- **What is being asked**:
The answer must consist of every line from the entries that holds the word "artifacts".

*** Opening Recorded data ***

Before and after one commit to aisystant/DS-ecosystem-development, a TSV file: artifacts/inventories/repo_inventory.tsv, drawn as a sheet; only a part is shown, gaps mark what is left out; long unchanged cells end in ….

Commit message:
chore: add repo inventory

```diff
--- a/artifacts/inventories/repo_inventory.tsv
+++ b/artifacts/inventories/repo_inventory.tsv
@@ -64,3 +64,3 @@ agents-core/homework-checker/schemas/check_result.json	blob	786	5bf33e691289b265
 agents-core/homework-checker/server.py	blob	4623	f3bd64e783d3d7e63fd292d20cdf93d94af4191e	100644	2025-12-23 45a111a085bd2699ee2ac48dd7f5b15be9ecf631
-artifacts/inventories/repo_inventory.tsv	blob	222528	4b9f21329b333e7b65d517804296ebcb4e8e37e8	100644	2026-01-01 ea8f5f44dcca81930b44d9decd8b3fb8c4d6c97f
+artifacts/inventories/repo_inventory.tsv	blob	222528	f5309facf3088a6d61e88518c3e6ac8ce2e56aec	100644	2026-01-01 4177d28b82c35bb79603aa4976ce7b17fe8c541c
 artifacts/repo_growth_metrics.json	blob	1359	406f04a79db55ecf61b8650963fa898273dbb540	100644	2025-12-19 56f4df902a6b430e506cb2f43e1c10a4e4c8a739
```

*** Closing Recorded data ***
*** Opening Recorded data ***

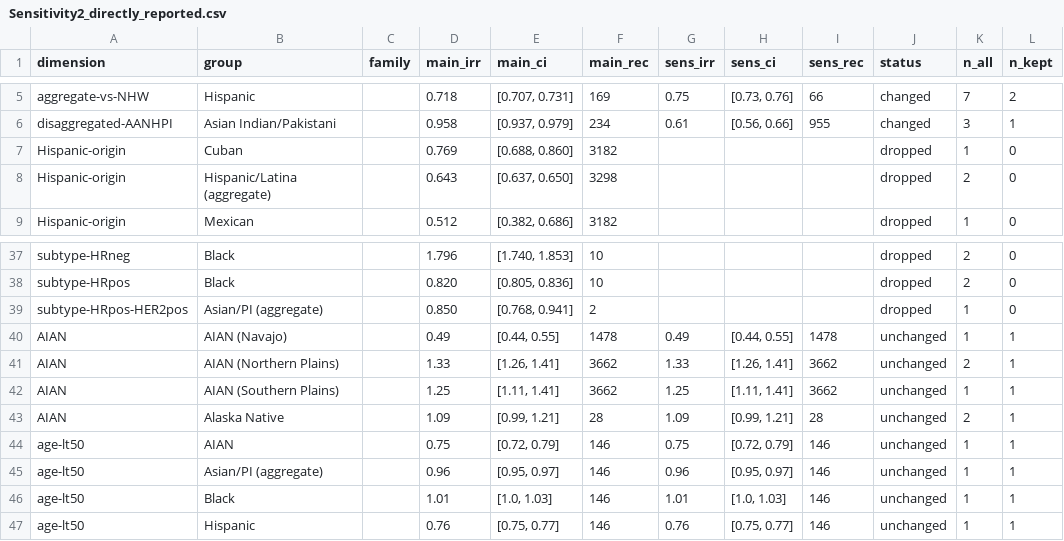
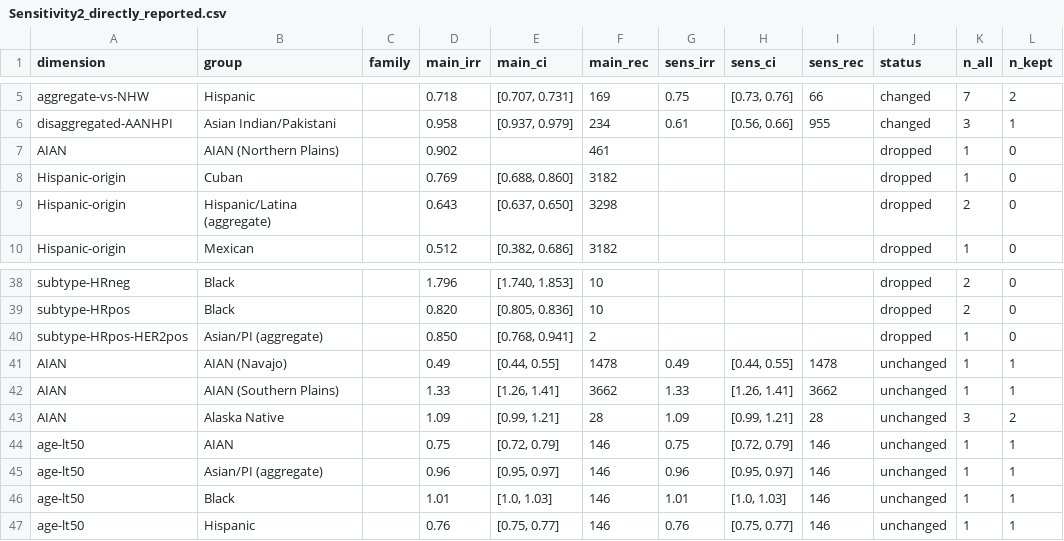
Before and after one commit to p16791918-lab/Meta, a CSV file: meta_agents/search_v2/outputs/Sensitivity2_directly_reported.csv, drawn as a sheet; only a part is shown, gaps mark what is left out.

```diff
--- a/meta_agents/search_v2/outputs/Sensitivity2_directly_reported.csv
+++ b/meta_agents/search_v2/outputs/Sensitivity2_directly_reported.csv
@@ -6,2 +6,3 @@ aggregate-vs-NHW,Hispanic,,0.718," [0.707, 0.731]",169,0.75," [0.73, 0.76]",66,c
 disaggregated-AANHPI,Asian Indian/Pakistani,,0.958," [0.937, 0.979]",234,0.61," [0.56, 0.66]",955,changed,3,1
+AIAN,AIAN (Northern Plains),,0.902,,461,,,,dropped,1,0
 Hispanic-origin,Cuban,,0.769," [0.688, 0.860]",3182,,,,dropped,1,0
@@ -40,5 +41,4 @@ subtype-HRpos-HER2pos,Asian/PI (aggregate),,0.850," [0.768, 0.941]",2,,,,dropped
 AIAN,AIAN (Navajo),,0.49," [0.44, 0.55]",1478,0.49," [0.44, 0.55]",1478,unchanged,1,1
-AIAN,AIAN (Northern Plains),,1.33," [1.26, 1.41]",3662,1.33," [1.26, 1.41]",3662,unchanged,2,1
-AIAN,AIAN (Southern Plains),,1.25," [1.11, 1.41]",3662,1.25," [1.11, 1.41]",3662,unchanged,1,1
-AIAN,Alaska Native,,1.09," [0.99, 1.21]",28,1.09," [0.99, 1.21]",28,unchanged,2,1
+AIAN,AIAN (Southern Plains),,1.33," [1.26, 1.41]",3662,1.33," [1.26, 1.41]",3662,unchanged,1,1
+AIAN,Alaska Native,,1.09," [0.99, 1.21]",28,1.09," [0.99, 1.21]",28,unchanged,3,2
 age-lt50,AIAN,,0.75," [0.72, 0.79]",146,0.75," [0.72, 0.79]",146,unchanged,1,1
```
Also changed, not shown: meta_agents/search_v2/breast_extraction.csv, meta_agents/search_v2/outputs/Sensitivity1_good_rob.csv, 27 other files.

*** Closing Recorded data ***
*** Opening Recorded data ***

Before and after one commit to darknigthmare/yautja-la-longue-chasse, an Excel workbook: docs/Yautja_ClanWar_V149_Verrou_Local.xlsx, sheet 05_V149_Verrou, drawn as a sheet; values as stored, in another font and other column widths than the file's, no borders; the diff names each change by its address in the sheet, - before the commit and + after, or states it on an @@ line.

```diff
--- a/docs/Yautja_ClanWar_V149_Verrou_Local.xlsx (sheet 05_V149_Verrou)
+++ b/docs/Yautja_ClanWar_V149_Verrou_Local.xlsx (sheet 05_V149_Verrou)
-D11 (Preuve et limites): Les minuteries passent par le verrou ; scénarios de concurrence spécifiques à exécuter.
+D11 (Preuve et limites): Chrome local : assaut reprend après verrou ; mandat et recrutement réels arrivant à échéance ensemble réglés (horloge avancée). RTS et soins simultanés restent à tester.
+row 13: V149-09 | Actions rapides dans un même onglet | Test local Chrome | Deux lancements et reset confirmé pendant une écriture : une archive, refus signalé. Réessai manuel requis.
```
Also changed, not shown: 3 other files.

*** Closing Recorded data ***

- **Task answer**:
Before and after one commit to aisystant/DS-ecosystem-development, a TSV file: artifacts/inventories/repo_inventory.tsv, drawn as a sheet; only a part is shown, gaps mark what is left out; long unchanged cells end in ….
--- a/artifacts/inventories/repo_inventory.tsv
+++ b/artifacts/inventories/repo_inventory.tsv
-artifacts/inventories/repo_inventory.tsv	blob	222528	4b9f21329b333e7b65d517804296ebcb4e8e37e8	100644	2026-01-01 ea8f5f44dcca81930b44d9decd8b3fb8c4d6c97f
+artifacts/inventories/repo_inventory.tsv	blob	222528	f5309facf3088a6d61e88518c3e6ac8ce2e56aec	100644	2026-01-01 4177d28b82c35bb79603aa4976ce7b17fe8c541c
 artifacts/repo_growth_metrics.json	blob	1359	406f04a79db55ecf61b8650963fa898273dbb540	100644	2025-12-19 56f4df902a6b430e506cb2f43e1c10a4e4c8a739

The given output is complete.